Maureen Dowd Vs. Stewart and Colbert

Okay, I am NOT a fan of Maureen Dowd. But even for her, the Rolling Stone profile she does of Jon Stewart and Stephen Colbert is humorless and sad. Dowd begins by saying, "I thought Jon Stewart and Stephen Colbert might be a little nervous to meet with me. I was the real news commentator, after all, and they were the mock." And I think she really means it -- her happy surprise at finding them NOT cowed by her presence or trying to appear weighty is meant to be a compliment.

Dowd then allows that they all do the same thing -- use humor to tackle issues of the day, but shyly insists, "I think they do it better." Ya think? How gracious of you. She tastelessly wonders at one point if they became comics because of what happened when they were each ten years old (Stewart's parents went through an ugly divorce and Colbert's dad and two of his brothers died in a plane crash.) Yes, they're laughing on the outside because they're crying on the inside. But the article was over for me at the very beginning, when Dowd managed to ask an absurdly pompous question while working in a plug for her own catchphrase and book "Bushworld." Happily, Stewart skewers her immediately.
DOWD: A fake news show, "The Daily Show," spawned a fake commentator, Colbert, who makes his own fake reality defending the fake reality of a real president, and has government officials on who know the joke but are still willing to be mocked by someone fake. Your shows are like mirrors within mirrors, using a cycle of fakery to get to the truth. You've tapped into a sense in society that nothing, from reality shows to Bushworld, is real anymore. Do you guys ever get confused by your hall of mirrors?

STEWART: I didn't know we were going to have to be high to do this interview.

4 comments:

girly said...

Yeah, I thought this was a pretty lazy, self-serving piece on MoDo's part, but to cut her a break, I had the impression that she had a short deadline. Nonetheless, most of the questions she asked were either: ones that a) Stewart and Colbert have answered a zillion times before or b) tactless and embarrassing (like the whole "they're funny because they're really miserable cliché" that you cited).

However, I thought the guys were really delightful, managing to give different spins to the same old questions and both revealing what seems to be their fundamental decency and genuine level-headedness. So I'm glad the piece is out there, after all.

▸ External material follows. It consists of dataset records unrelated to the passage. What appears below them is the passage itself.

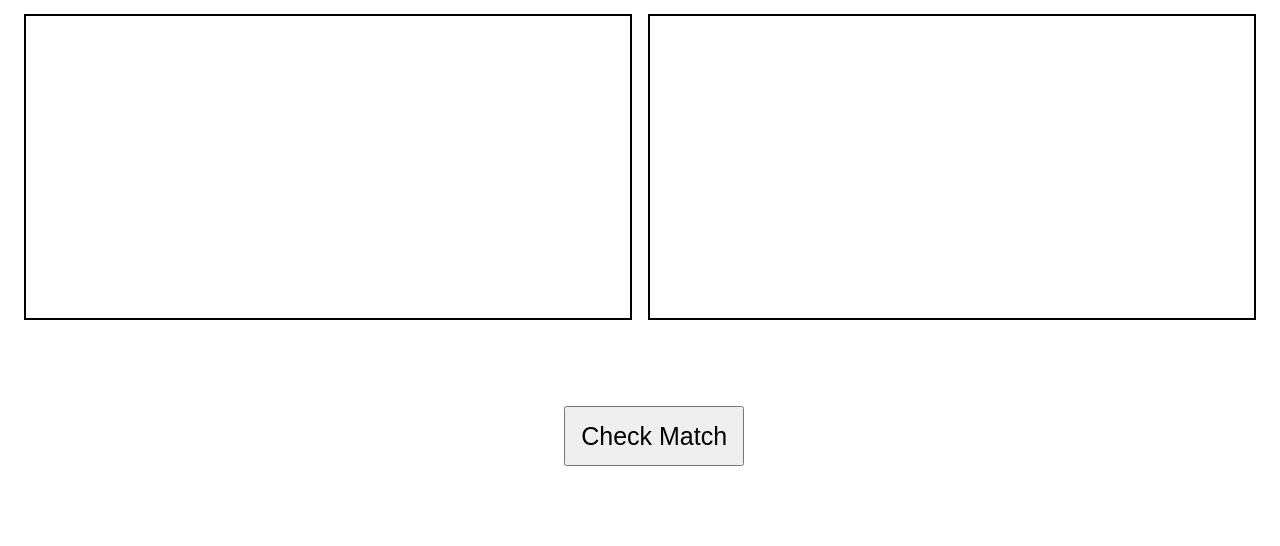
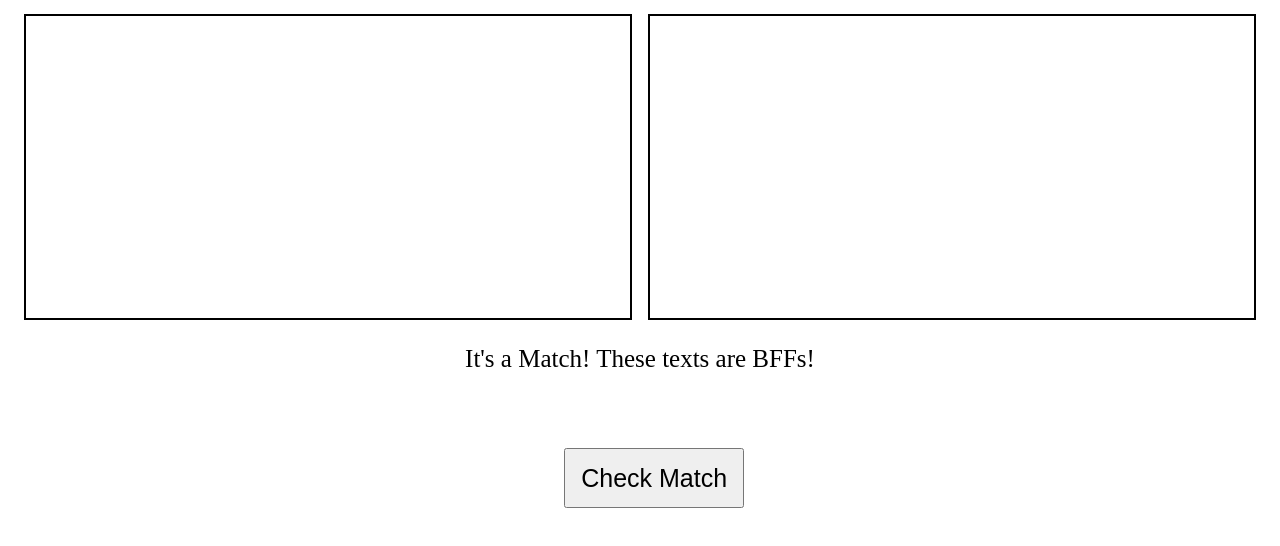
Before and after one commit to Sejall-pawar/StringSeek, a plain HTML site: page index.html in a window 1280 px wide. Both pictures are taken after a click on the button "Check Match". Shown: the part 126-672 px from the top of the page. Drawn offline with Linux system fonts and the light colour scheme.

Commit message:
text match function creted

```diff
--- a/index.html
+++ b/index.html
@@ -14,17 +14,30 @@
         Sherlock Holmes for Your Strings!😂
     </h2>
      <div class="text-container">
-       <input type="text" class="input-text">
-       <input type="text" class="input-text">
+       <input type="text" class="input-text" id="OG-text">
+       <input type="text" class="input-text" id="compare-text">
      </div>
 
-     <p class="text-result"></p>
+     <p class="text-result" id="text-result"></p>
 
      <button type="button" class="btn" onclick="CheckMatch()">
         Check Match
      </button>
 
      <script>
+        function CheckMatch(){
+            const OriginalText = document.getElementById("OG-text")
+            const CompareText = document.getElementById("compare-text")
+
+            const TextResult = document.getElementById("text-result")
+
+            if(OriginalText.value == CompareText.value){
+                TextResult.innerText = "It's a Match! These texts are BFFs!"
+            }
+            else{
+                TextResult.innerText = "No Match! These texts are like oil and water!"
+            }
+        }
 
      </script>
 </body>
--- a/style.css
+++ b/style.css
@@ -18,11 +18,17 @@
     height: 300px;
     width: 600px;
     border: 2px solid black;
+    font-size: 30px;
+}
+
+.text-result{
+    text-align: center;
+    font-size: 25px;
 }
 
 .btn{
     text-align: center;
-    margin-top: 70px;
+    margin-top: 50px;
     margin-left: 44%;
     height: 60px;
     width: 180px;
```
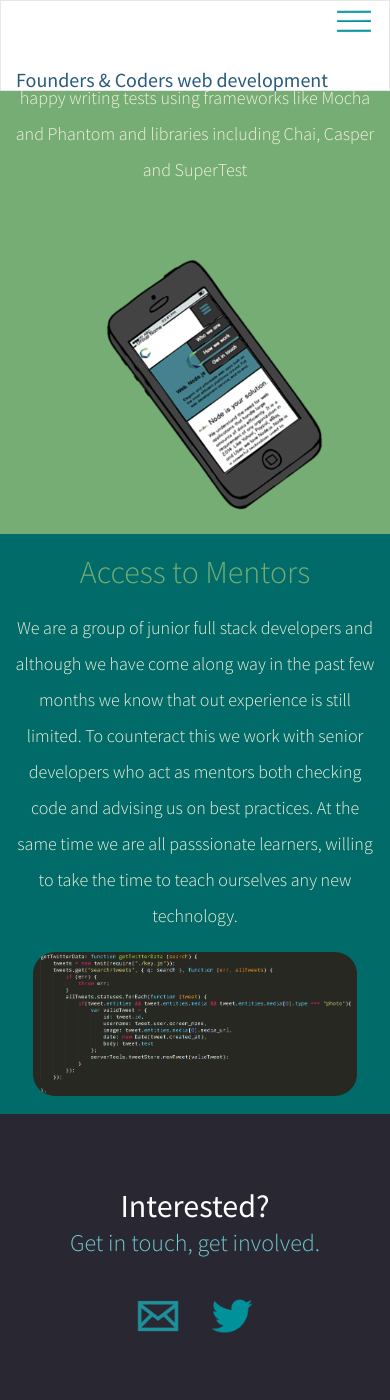
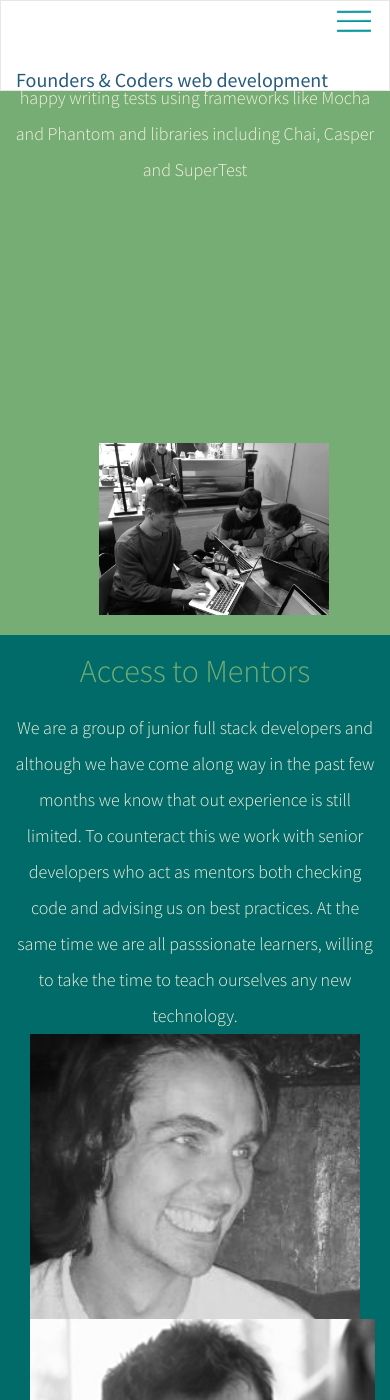
Before and after one commit to sofer/foundersandcoders, a Jekyll site: the page built from how-we-work.html, in a window 390 px wide and 1400 px high, scrolled down 972 px. Built offline with Jekyll 4.4.1, drawn with Linux system fonts in a browser that asks for light colours; nearby versions of some CDN libraries.

Commit message:
added pics

```diff
--- a/_includes/header.html
+++ b/_includes/header.html
@@ -13,7 +13,7 @@
 		<div class="collapse navbar-collapse">
 			<ul class="nav navbar-nav navbar-right">
 				<li class="navbar-li">
-					<a href="#team">Who we are</a>
+					<a href="/#team">Who we are</a>
 				</li>
 				<li class="navbar-li">
 					<a href="/how-we-work.html">How we work</a>
--- a/css/main.css
+++ b/css/main.css
@@ -572,10 +572,12 @@ div.clear {
 .process-page .step-one img {
   width: 100%;
   margin: 5vw;
+  margin-top: 13em;
 }
 .process-page .step-two {
   height: 100%;
   background-color: #006b68;
+  padding-bottom: 40px;
 }
 .process-page .step-two h1 {
   margin-top: 5vw;
@@ -593,41 +595,13 @@ div.clear {
   text-align: center;
   font-weight: 300;
 }
-.process-page .step-two img {
-  width: 100%;
-  height: auto;
-  max-width: 900px;
-  margin: auto;
-  padding: 5%;
-  border-radius: 40px;
+.process-page .step-two .mentor-wrapper {
+  height: 285px;
+  overflow-y: hidden;
 }
-.process-page .step-three {
-  background: #265b78;
-  height: 100%;
-}
-.process-page .step-three .text {
-  padding: 10vw 10vw 0 10vw;
-}
-.process-page .step-three h1 {
-  font-size: 32px;
-  font-weight: 300;
-  color: #6af2f5;
-  padding-bottom: 15px;
-}
-.process-page .step-three p {
-  font-size: 16px;
-  font-weight: 400;
-  line-height: 2;
-  color: #fff;
-  margin-bottom: 5vw;
-}
-.process-page .step-three .testingimgContainer {
-  padding: 0px;
-}
-.process-page .step-three .testingimgContainer img {
-  width: 100%;
-  padding-top: 10vw;
-  margin-right: -10px;
+.process-page .step-two .mentor-wrapper img {
+  min-width: 100%;
+  min-height: 100%;
 }
 
 /*# sourceMappingURL=main.css.map */
--- a/how-we-work.html
+++ b/how-we-work.html
@@ -24,31 +24,24 @@ layout: default
 			</div>
 			<div class="col-xs-2"></div>
 			<div class="col-xs-8 col-sm-6 col-md-5">
-				<img src="/img/iphoneinprocess.png">
+				<img src="/img/workingTogether.jpg">
 			</div>
 		</div>
 	</div>
 	<div class="step-two container-fluid">
 		<div class="row">
-			<div class="col-md-2"></div>
-			<div class="col-md-8">
-				<h1>Access to Mentors</h1>
-					<p class="two">We are a group of junior full stack developers and although we have come along way in the past few months we know that out experience is still limited. To counteract this we work with senior developers who act as mentors both checking code and advising us on best practices. At the same time we are all passsionate learners, willing to take the time to teach ourselves any new technology.</p>
-				<img alt="Desktop and mobile wireframes of an application" src="img/codebite.png">
+			<div class="col-md-8 col-md-offset-2">
+					<h1>Access to Mentors</h1>
+						<p class="two">We are a group of junior full stack developers and although we have come along way in the past few months we know that out experience is still limited. To counteract this we work with senior developers who act as mentors both checking code and advising us on best practices. At the same time we are all passsionate learners, willing to take the time to teach ourselves any new technology.</p>
+				<div class="col-md-6 mentor-wrapper">
+					<img class ="img-responsive" alt="mentor" src="img/campbell_360.png">
+				</div>
+				<div class="col-md-6 mentor-wrapper">
+					<img alt="mentor" src="img/dan_360.png">
+				</div>
 			</div>
 		</div>
 	</div>
-<!-- 	<div class="step-three container-fluid">
-		<div class="row">
-			<div class="col-sm-6 col-md-6 text">
-				<h1>Write tests. Pass Tests. Fly.</h1>
-				<p>We start all our projects by writing tests, which we run after every new piece of work to ensure we’re always focused on building the product you want. Once everything passes, it’s launch time. This agile approach is the best way to provide you with quality assurance as well as the ability to quickly assess future changes. We’re happy writing tests using frameworks like Mocha and Phantom and libraries including Chai, Casper and SuperTest.</p>
-			</div>
-			<div class="col-sm-6 col-md-6 testingimgContainer">
-				<img src="img/testing.png">
-			</div>
-		</div>
-	</div> -->
 <!-- These are on every page. -->
 <region default="Contact" contents="Contact"><div class="contact" data-mast-events="click">
 	<!-- Link to this part of the page -->
```
Also changed, not shown: css/main.scss (+9 -33 lines), img/campbell_360.png (added), img/dan_360.png (added), img/workingTogether.jpg (added), img/working_together.jpg (added), 1 other file.
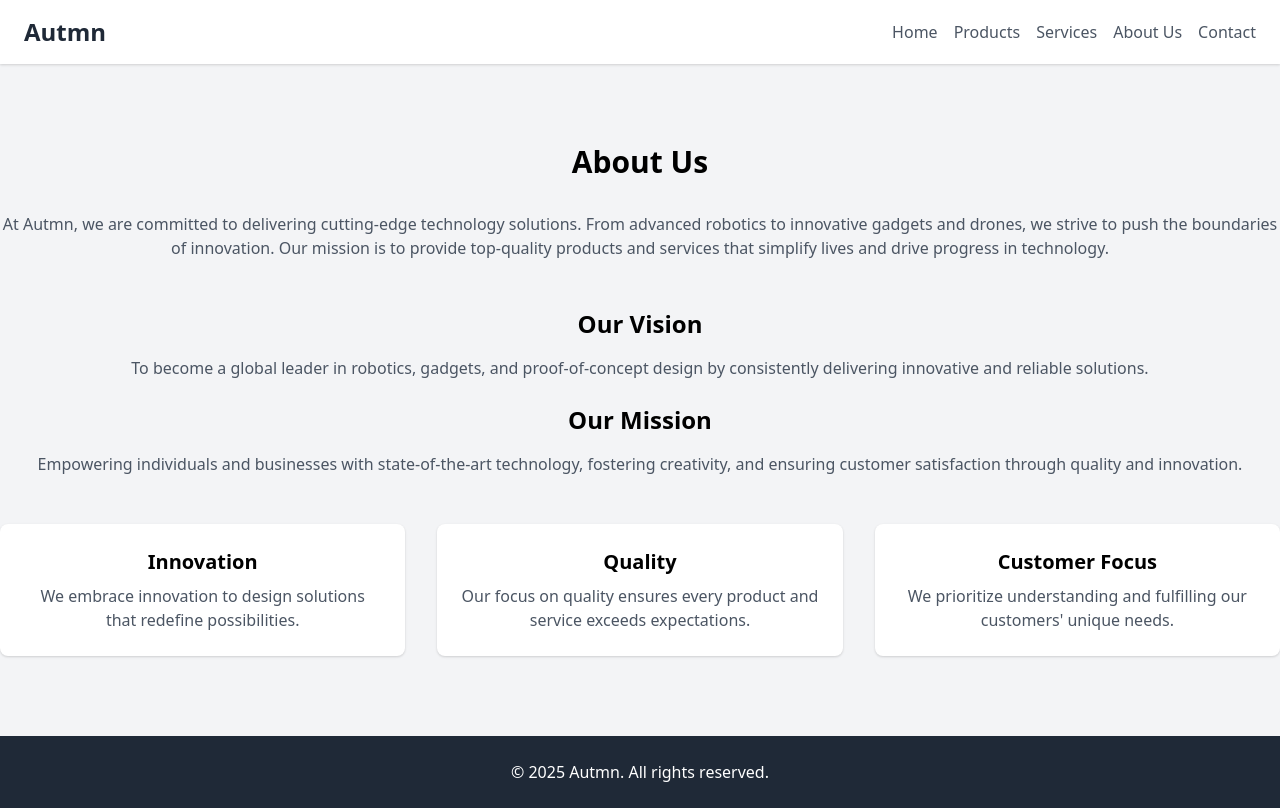
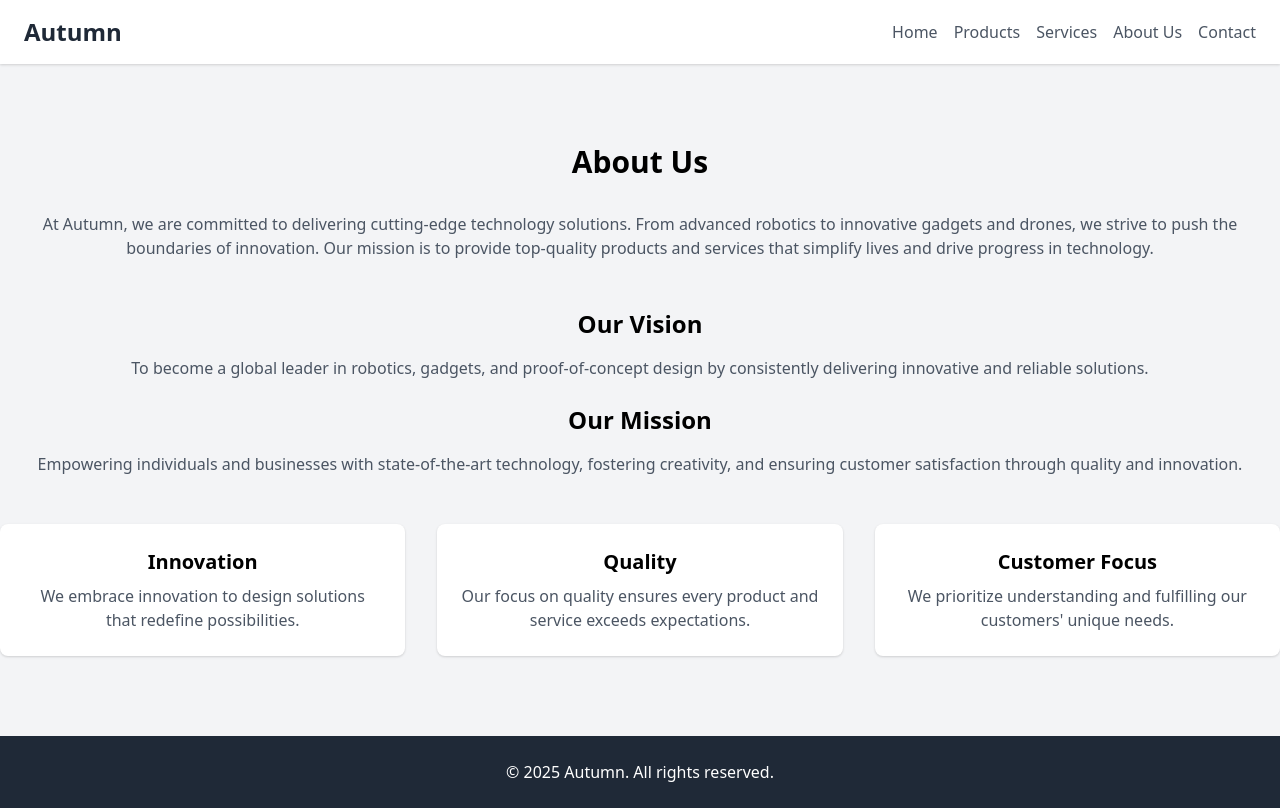
Before and after one commit to Autumntechlabs/autumntechlabs, a plain HTML site: page about.html in a window 1280 px wide. Drawn offline with nearby package versions, Linux system fonts and the light colour scheme.

Commit message:
Update about.html

```diff
--- a/about.html
+++ b/about.html
@@ -3,7 +3,7 @@
 <head>
     <meta charset="UTF-8">
     <meta name="viewport" content="width=device-width, initial-scale=1.0">
-    <title>About Us - Autmn</title>
+    <title>About Us - Autumn</title>
     <link href="https://cdn.jsdelivr.net/npm/tailwindcss@2.2.19/dist/tailwind.min.css" rel="stylesheet">
 </head>
 <body class="bg-gray-100 font-sans leading-normal tracking-normal">
@@ -11,7 +11,7 @@
     <!-- Navbar -->
     <header class="bg-white shadow">
         <div class="container mx-auto px-6 py-4 flex justify-between items-center">
-            <div class="text-2xl font-bold text-gray-800">Autmn</div>
+            <div class="text-2xl font-bold text-gray-800">Autumn</div>
             <nav>
                 <ul class="flex space-x-4">
                     <li><a href="index.html" class="text-gray-600 hover:text-blue-500">Home</a></li>
@@ -28,7 +28,7 @@
     <section class="py-20">
         <div class="container mx-auto text-center">
             <h2 class="text-3xl font-bold mb-8">About Us</h2>
-            <p class="text-gray-600 mb-6">At Autmn, we are committed to delivering cutting-edge technology solutions. From advanced robotics to innovative gadgets and drones, we strive to push the boundaries of innovation. Our mission is to provide top-quality products and services that simplify lives and drive progress in technology.</p>
+            <p class="text-gray-600 mb-6">At Autumn, we are committed to delivering cutting-edge technology solutions. From advanced robotics to innovative gadgets and drones, we strive to push the boundaries of innovation. Our mission is to provide top-quality products and services that simplify lives and drive progress in technology.</p>
 
             <div class="mt-12">
                 <h3 class="text-2xl font-bold mb-4">Our Vision</h3>
@@ -58,7 +58,7 @@
     <!-- Footer -->
     <footer class="bg-gray-800 text-white py-6">
         <div class="container mx-auto text-center">
-            <p>&copy; 2025 Autmn. All rights reserved.</p>
+            <p>&copy; 2025 Autumn. All rights reserved.</p>
         </div>
     </footer>
 
```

Michael in New York said...

You're right -- I thought both Stewart and Colbert came off well. I even wondered about the politics of it, whether Stewart felt annoyed at having to share the cover w Colbert instead of being on it alone. (Being overshadowed by someone he gave a start to, etc.) Never underestimate the ego even of people we really like. And while I'm sure the Colbert-sees-him-as-big-bro angle is exaggerated, they both did seem very comfortable with each other. Did you think MoDo was joking when talking about how they might be intimidated by her? I'm sure there was irony there, but still....

I am not Star Jones said...

i think Ms. Dowd is very jealous, envious person and that's why she did the interview she did.

Short deadline is not the reason -- she just wanted to get her shots in while she could because

she will never have the cult status & reach of Stewart and Colbert and that kills her.

Michael in New York said...

She'll just have to settle for her Pulitzer. (I have to remind myself of that every once in a while.)